Dhruv – Year 9 Student
Editor’s note: Year 9 student Dhruv writes here about his personal experiences of coronavirus lockdown. He talks of missing the joys of summer and playing cricket, but comes to realise the value of social interaction, time spent with family, and even time spent in the classroom. This is Dhruv’s third publication in The GSAL Journal; you can read more from Dhruv here. CPD
Life as a teenager should be active, physical and, most importantly, enjoyable. But now every single child’s life on this planet has been flipped upside down, the energetic and positive spirit has faded away. The pleasures of childhood, the pleasures of being free-spirited, has been stripped away. I am writing this chronicle to not just share my pain over the last few months, but the pain of every single child out there.
Summer for me is the most memorable part of the year. As your step out into the fresh but silent air, you can smell the scent of the freshly cut grass flowing straight up your nostrils. Summer is a time to rejoice, as the sun shines across the sky, it is a time to lay back and forget all the great darkness of reality. And, for me, summer is a time for cricket, a time in which I am finally able to enjoy life. The rest of the year I would be cooped up inside, where I would have to listen to a person explaining the same subject for 50 minutes, six times a day. Breathing the intoxicated air, having nothing to look forward to, but the darkness of the cold day.
It was March, I was once again just about able to see the light of summer; but then a virus struck us, one that would ruin my childhood, forever.
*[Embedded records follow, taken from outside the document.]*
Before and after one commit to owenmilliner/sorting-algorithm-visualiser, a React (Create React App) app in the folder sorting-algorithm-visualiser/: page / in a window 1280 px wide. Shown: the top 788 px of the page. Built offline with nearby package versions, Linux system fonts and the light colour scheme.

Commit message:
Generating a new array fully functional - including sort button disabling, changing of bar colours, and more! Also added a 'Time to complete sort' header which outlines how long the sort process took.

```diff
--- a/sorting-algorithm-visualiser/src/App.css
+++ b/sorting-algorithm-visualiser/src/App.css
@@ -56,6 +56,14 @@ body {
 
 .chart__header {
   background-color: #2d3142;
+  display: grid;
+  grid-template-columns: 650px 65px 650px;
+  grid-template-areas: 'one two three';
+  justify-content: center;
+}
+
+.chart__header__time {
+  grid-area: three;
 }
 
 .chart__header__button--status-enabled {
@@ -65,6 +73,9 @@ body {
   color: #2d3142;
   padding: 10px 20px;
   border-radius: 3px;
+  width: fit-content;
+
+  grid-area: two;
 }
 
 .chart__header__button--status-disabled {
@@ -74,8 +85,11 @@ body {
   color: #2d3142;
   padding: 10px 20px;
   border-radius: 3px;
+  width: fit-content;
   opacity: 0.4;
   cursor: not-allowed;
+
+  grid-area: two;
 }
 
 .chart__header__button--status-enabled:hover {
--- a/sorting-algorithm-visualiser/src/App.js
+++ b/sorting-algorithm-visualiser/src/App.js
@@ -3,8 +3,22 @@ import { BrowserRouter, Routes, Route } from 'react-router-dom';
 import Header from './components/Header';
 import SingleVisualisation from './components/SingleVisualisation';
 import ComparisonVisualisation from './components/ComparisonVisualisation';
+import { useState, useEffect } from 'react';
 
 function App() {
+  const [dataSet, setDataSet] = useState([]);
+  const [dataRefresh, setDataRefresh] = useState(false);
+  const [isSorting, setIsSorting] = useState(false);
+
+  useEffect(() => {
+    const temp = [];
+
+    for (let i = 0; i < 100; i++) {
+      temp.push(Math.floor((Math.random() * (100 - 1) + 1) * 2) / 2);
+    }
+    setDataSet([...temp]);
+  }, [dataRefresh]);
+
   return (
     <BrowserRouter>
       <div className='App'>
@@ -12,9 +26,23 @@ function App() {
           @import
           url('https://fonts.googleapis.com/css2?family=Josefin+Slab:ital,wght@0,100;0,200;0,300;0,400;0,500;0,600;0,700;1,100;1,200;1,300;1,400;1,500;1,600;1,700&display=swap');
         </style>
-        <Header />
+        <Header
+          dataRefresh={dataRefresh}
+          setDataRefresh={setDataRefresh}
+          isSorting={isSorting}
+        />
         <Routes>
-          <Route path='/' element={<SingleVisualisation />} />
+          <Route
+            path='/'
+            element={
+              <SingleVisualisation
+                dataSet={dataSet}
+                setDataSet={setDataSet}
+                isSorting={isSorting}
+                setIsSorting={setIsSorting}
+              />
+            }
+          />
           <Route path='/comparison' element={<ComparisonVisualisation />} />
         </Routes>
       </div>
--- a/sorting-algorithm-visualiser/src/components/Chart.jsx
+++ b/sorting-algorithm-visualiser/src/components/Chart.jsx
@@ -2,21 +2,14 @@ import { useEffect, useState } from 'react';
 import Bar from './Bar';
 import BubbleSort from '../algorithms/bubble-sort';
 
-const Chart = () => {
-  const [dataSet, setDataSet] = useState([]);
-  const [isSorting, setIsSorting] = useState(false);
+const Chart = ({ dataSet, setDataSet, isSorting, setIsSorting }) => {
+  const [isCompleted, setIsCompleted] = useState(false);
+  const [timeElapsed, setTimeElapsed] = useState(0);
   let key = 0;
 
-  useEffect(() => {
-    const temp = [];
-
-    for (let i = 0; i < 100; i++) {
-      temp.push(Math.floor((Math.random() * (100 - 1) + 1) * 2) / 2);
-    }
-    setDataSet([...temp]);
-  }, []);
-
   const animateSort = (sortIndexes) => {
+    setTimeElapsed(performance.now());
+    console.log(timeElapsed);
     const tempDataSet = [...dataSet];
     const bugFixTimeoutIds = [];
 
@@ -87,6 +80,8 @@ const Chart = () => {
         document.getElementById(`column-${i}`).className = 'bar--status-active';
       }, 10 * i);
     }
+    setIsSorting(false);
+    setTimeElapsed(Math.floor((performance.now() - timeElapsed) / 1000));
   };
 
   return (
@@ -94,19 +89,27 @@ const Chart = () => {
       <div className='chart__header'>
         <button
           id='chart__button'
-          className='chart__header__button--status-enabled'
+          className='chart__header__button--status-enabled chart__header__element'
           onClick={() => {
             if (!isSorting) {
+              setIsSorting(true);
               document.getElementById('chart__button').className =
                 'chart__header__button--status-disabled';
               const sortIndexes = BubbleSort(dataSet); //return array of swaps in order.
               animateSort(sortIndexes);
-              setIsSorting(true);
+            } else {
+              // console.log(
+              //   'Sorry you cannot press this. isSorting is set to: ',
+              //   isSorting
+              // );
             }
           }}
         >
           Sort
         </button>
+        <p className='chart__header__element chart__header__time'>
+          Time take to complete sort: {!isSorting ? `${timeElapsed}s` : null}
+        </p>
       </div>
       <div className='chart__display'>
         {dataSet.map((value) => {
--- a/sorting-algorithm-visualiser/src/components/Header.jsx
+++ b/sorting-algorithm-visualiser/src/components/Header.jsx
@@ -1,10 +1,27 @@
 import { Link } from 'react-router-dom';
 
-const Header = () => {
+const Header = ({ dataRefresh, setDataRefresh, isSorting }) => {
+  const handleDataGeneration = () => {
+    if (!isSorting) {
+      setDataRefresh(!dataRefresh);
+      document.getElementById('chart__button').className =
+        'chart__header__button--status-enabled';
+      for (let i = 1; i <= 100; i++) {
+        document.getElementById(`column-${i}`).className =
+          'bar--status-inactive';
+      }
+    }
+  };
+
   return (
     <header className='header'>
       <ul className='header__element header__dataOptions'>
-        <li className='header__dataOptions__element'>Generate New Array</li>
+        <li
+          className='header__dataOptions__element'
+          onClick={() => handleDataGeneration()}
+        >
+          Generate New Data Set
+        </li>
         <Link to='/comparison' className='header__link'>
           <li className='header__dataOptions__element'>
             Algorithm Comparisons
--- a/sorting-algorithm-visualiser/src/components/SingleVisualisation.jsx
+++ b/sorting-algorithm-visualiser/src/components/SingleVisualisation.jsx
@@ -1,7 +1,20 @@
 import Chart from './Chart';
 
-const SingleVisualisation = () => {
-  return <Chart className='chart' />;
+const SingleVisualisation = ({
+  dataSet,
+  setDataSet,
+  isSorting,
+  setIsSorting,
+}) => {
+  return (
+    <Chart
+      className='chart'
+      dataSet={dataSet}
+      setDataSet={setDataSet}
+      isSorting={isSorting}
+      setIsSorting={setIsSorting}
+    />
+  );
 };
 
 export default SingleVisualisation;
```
I couldn’t bear the thought of sitting inside, when I should be outside enjoying myself in the beautiful summer weather, while pacing in to bowl…. that really hit me.
And then I realised. School was originally created to educate, although now it has an extra purpose. School is now about socializing, making friends. Although currently those advantages have been taken away. I now am sitting inside alone, typing answers into this lifeless piece of technology, and I am starting to really understand the importance of attending school. One positive thought (I guess) that I can take away from this disaster, is that I was finally able to spend many more hours with my family, whether it is going for a nice stroll or having a great argument, especially with my brother. As a nation, we have to stick together and fight through these hard times. I guess it is inevitable that at the end of this long dark tunnel light will shine upon us, once again.